Will Wagers wagers at computek.net
Tue Nov 21 17:42:19 EST 1995

Dear List Owner, please post the following on bionet.announce.

I believe that some of the subscribers to this list are interested in the
following FAQ. Please pardon me if you have already seen this FAQ on
another mailing list. It is also available in news.groups.

SCI.PHILOSOPHY.NATURAL Frequently-Asked Questions (FAQ)

This FAQ was produced to answer some of the questions
regarding the new, proposed newsgroup: sci.philosophy.natural.

This FAQ was prepared by the proponent: Will Wagers
<wagers at computek.net>.

Please repost this FAQ to other relevant mailing lists and
newsgroups that have not been included in the initial posting
(but, please be sure that it has not already been posted there).

Table of Contents

 1.  What is sci.philosophy.natural ?
 2.  What is Natural Philosophy ?
 3.  With which historical periods are we concerned ?
 4.  With which cultures are we concerned ?
 5.  Isn't the range of possible subjects too broad?
 6.  Why is the group moderated ?
 7.  Why not change the name to soc.history.science.ancient ?
 8.  Where does the mysticism come in ?
 9.  What is a newsgroup ?
10.  Where is the gateway?
11.  How do I participate?

1.  What is sci.philosophy.natural ?

sci.philosophy.natural is a proposed, moderated Usenet
newsgroup dedicated to the discussion of and publications on
ancient natural philosophy (science). The focus is the search for
how ancient science influenced ancient mythology, philosophy,
and theology, and their influences, in turn, upon science. The
effort is multi-disciplinary in the extreme, drawing upon the
contributions of scientists, scholars, and other specialists of
every sort.

The proposed newsgroup will replace any existing groups. There
is a small overlap with *many* existing newsgroups and mailing
lists in that subjects appropriate to sci.philosophy.natural are
occasionally discussed there. One purpose of
sci.philosophy.natural is to bring these discussions under one
roof to facilitate interdisciplinary scholarship.

This should result in off-loading some traffic from high volume
newsgroups and mailing lists. It would still leave any and all
posters the forums that currently exist, so there is no question
of denying anyone an outlet for their ideas.
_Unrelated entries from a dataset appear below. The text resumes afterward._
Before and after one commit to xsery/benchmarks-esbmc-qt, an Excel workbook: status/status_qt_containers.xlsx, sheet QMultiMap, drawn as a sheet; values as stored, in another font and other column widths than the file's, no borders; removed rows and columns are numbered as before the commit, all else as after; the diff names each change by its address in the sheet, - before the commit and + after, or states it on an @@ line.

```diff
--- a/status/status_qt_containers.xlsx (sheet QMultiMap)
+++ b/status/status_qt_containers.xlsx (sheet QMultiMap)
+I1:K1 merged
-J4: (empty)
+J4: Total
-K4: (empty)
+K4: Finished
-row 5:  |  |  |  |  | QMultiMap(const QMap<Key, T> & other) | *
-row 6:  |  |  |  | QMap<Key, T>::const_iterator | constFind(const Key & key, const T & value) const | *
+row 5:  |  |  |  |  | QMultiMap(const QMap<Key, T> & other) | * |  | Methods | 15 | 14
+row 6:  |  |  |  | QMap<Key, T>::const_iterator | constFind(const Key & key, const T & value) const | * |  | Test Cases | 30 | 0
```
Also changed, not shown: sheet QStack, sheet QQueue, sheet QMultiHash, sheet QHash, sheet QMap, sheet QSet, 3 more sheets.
The small number of
newsgroups and mailing lists which regularly deal with topics
appropriate to sci.philosophy.natural may regard the proposed
newsgroup as a means of publishing finished articles after the
rounds of specialist comment and criticism have occurred.

The number of potential readers is difficult to estimate due to
the interdisciplinary nature of the group. However, a small
survey for a single subject area encompassed by
sci.philosophy.natural - archaeoastronomy- drew 135 interested
readers or contributors. Many mailing lists from which
sci.philosophy.natural would draw participation have 300-1500

2.  What is Natural Philosophy ?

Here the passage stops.